INSTRUCTIONS FOR THE TASK
Please return all of the records verbatim, with the pictures omitted.

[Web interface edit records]
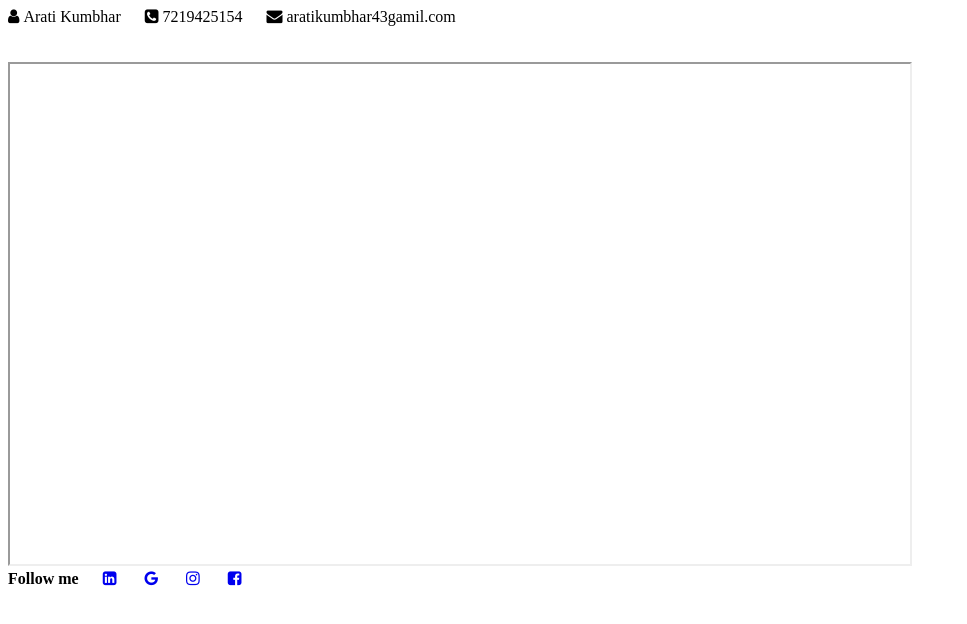
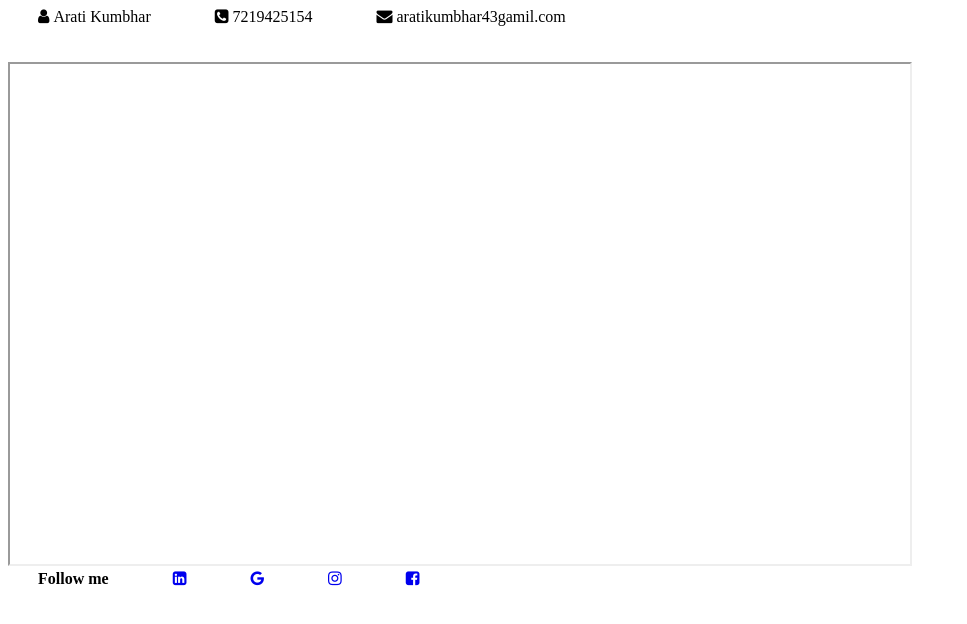
Before and after one commit to aratikumbhar/MyProfile, a plain HTML site: page index.html in a window 1280 px wide. Shown: the whole page, without its empty margins (0-967 px from the left). Drawn offline with Linux system fonts and the light colour scheme.

Commit message:
modified cssLearning and index file
modified cssLearning and index file

```diff
--- a/index.html
+++ b/index.html
@@ -5,28 +5,28 @@
     <link
       rel="stylesheet"
       href="https://cdnjs.cloudflare.com/ajax/libs/font-awesome/4.7.0/css/font-awesome.min.css"/>
+      <style>
+        span {
+          margin: 30px;
+        }
+      </style>
   </head>
   <body>
     <header>
-      <i class="fa fa-user" aria-hidden="true"> Arati Kumbhar </i>
-      &nbsp;&nbsp;&nbsp;&nbsp;
-      <i class="fa fa-phone-square" aria-hidden="true"> 7219425154 </i>
-      &nbsp;&nbsp;&nbsp;&nbsp;
-      <i class="fa fa-envelope" aria-hidden="true"> aratikumbhar43gamil.com </i>
+     <span><i class="fa fa-user" aria-hidden="true"> Arati Kumbhar </i></span>
+     <span><i class="fa fa-phone-square" aria-hidden="true"> 7219425154 </i></span>
+     <span><i class="fa fa-envelope" aria-hidden="true"> aratikumbhar43gamil.com </i></span>
     </header>
     <br />
     <br />
     <iframe width="900px" height="500px"> </iframe>
     <br />
     <footer>
-      <b> Follow me </b>&nbsp;&nbsp;&nbsp;&nbsp;
-      <a href="https://www.linkedin.com/" target="_blank"><i class="fa fa-linkedin-square" aria-hidden="true"></i></a>
-      &nbsp;&nbsp;&nbsp;&nbsp;&nbsp;
-      <a href="https://www.google.com/" target="_blank"><i class="fa fa-google" aria-hidden="true"></i></a>
-      &nbsp;&nbsp;&nbsp;&nbsp;&nbsp;
-      <a href="https://www.instagram.com/" target="_blank"><i class="fa fa-instagram" aria-hidden="true"></i></a>
-      &nbsp;&nbsp;&nbsp;&nbsp;&nbsp;
-      <a href="https://www.facebook.com/" target="_blank"><i class="fa fa-facebook-square" aria-hidden="true"></i></a>
+      <span><b> Follow me </b></span>
+      <span><a href="https://www.linkedin.com/" target="_blank"><i class="fa fa-linkedin-square" aria-hidden="true"></i></a></span>
+      <span><a href="https://www.google.com/" target="_blank"><i class="fa fa-google" aria-hidden="true"></i></a></span>
+      <span><a href="https://www.instagram.com/" target="_blank"><i class="fa fa-instagram" aria-hidden="true"></i></a></span>
+      <span><a href="https://www.facebook.com/" target="_blank"><i class="fa fa-facebook-square" aria-hidden="true"></i></a></span>
     </footer>
   </body>
 </html>
```
Also changed, not shown: 1 other file.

FINISHED TASK
Before and after one commit to aratikumbhar/MyProfile, a plain HTML site: page index.html in a window 1280 px wide. Shown: the whole page, without its empty margins (0-967 px from the left). Drawn offline with Linux system fonts and the light colour scheme.

Commit message:
modified cssLearning and index file
modified cssLearning and index file

```diff
--- a/index.html
+++ b/index.html
@@ -5,28 +5,28 @@
     <link
       rel="stylesheet"
       href="https://cdnjs.cloudflare.com/ajax/libs/font-awesome/4.7.0/css/font-awesome.min.css"/>
+      <style>
+        span {
+          margin: 30px;
+        }
+      </style>
   </head>
   <body>
     <header>
-      <i class="fa fa-user" aria-hidden="true"> Arati Kumbhar </i>
-      &nbsp;&nbsp;&nbsp;&nbsp;
-      <i class="fa fa-phone-square" aria-hidden="true"> 7219425154 </i>
-      &nbsp;&nbsp;&nbsp;&nbsp;
-      <i class="fa fa-envelope" aria-hidden="true"> aratikumbhar43gamil.com </i>
+     <span><i class="fa fa-user" aria-hidden="true"> Arati Kumbhar </i></span>
+     <span><i class="fa fa-phone-square" aria-hidden="true"> 7219425154 </i></span>
+     <span><i class="fa fa-envelope" aria-hidden="true"> aratikumbhar43gamil.com </i></span>
     </header>
     <br />
     <br />
     <iframe width="900px" height="500px"> </iframe>
     <br />
     <footer>
-      <b> Follow me </b>&nbsp;&nbsp;&nbsp;&nbsp;
-      <a href="https://www.linkedin.com/" target="_blank"><i class="fa fa-linkedin-square" aria-hidden="true"></i></a>
-      &nbsp;&nbsp;&nbsp;&nbsp;&nbsp;
-      <a href="https://www.google.com/" target="_blank"><i class="fa fa-google" aria-hidden="true"></i></a>
-      &nbsp;&nbsp;&nbsp;&nbsp;&nbsp;
-      <a href="https://www.instagram.com/" target="_blank"><i class="fa fa-instagram" aria-hidden="true"></i></a>
-      &nbsp;&nbsp;&nbsp;&nbsp;&nbsp;
-      <a href="https://www.facebook.com/" target="_blank"><i class="fa fa-facebook-square" aria-hidden="true"></i></a>
+      <span><b> Follow me </b></span>
+      <span><a href="https://www.linkedin.com/" target="_blank"><i class="fa fa-linkedin-square" aria-hidden="true"></i></a></span>
+      <span><a href="https://www.google.com/" target="_blank"><i class="fa fa-google" aria-hidden="true"></i></a></span>
+      <span><a href="https://www.instagram.com/" target="_blank"><i class="fa fa-instagram" aria-hidden="true"></i></a></span>
+      <span><a href="https://www.facebook.com/" target="_blank"><i class="fa fa-facebook-square" aria-hidden="true"></i></a></span>
     </footer>
   </body>
 </html>
```
Also changed, not shown: 1 other file.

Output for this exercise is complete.